Web document revisions
# # # # # # #

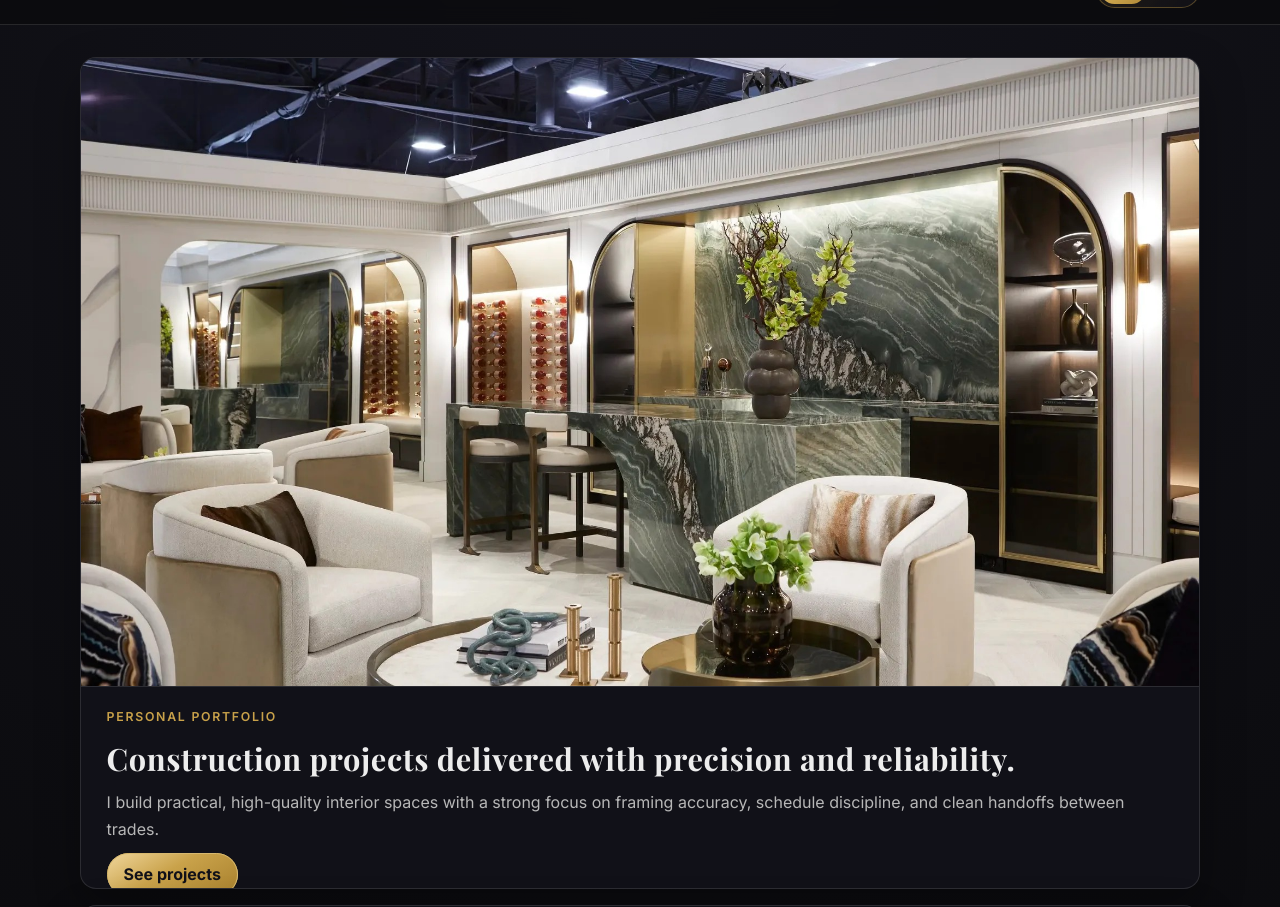
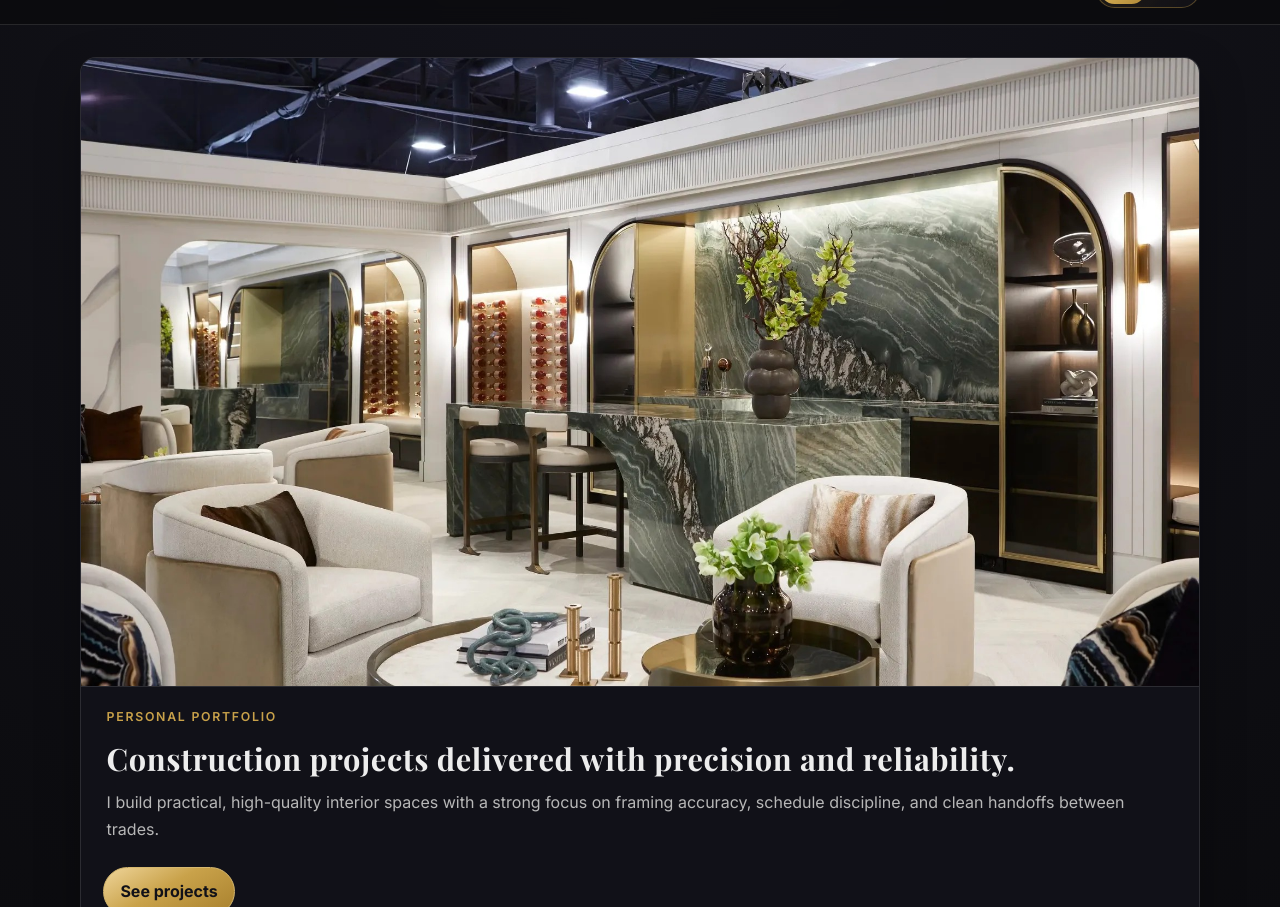
Before and after one commit to GlaiconCesar/Construction-Portfolio, a website: page index.html in a window 1280 px wide. Shown: the part 45-952 px from the top of the page. Drawn offline with nearby package versions, Linux system fonts and the light colour scheme.

Commit message:
Adjust home hero CTA button positioning

```diff
--- a/assets/css/styles.css
+++ b/assets/css/styles.css
@@ -552,6 +552,13 @@
   margin-bottom: 0;
 }
 
+
+.hero-home .button {
+  display: inline-flex;
+  align-items: center;
+  margin: 0.35rem 1.4rem 1.4rem;
+}
+
 .projects-grid {
   display: grid;
   gap: 1rem;
```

# # # # # # #

> **WORK REQUIRED**
Exact reproduction of the entries above is required, with pictures excluded.

> **SOLUTION FOR THIS EXERCISE**
Before and after one commit to GlaiconCesar/Construction-Portfolio, a website: page index.html in a window 1280 px wide. Shown: the part 45-952 px from the top of the page. Drawn offline with nearby package versions, Linux system fonts and the light colour scheme.

Commit message:
Adjust home hero CTA button positioning

```diff
--- a/assets/css/styles.css
+++ b/assets/css/styles.css
@@ -552,6 +552,13 @@
   margin-bottom: 0;
 }
 
+
+.hero-home .button {
+  display: inline-flex;
+  align-items: center;
+  margin: 0.35rem 1.4rem 1.4rem;
+}
+
 .projects-grid {
   display: grid;
   gap: 1rem;
```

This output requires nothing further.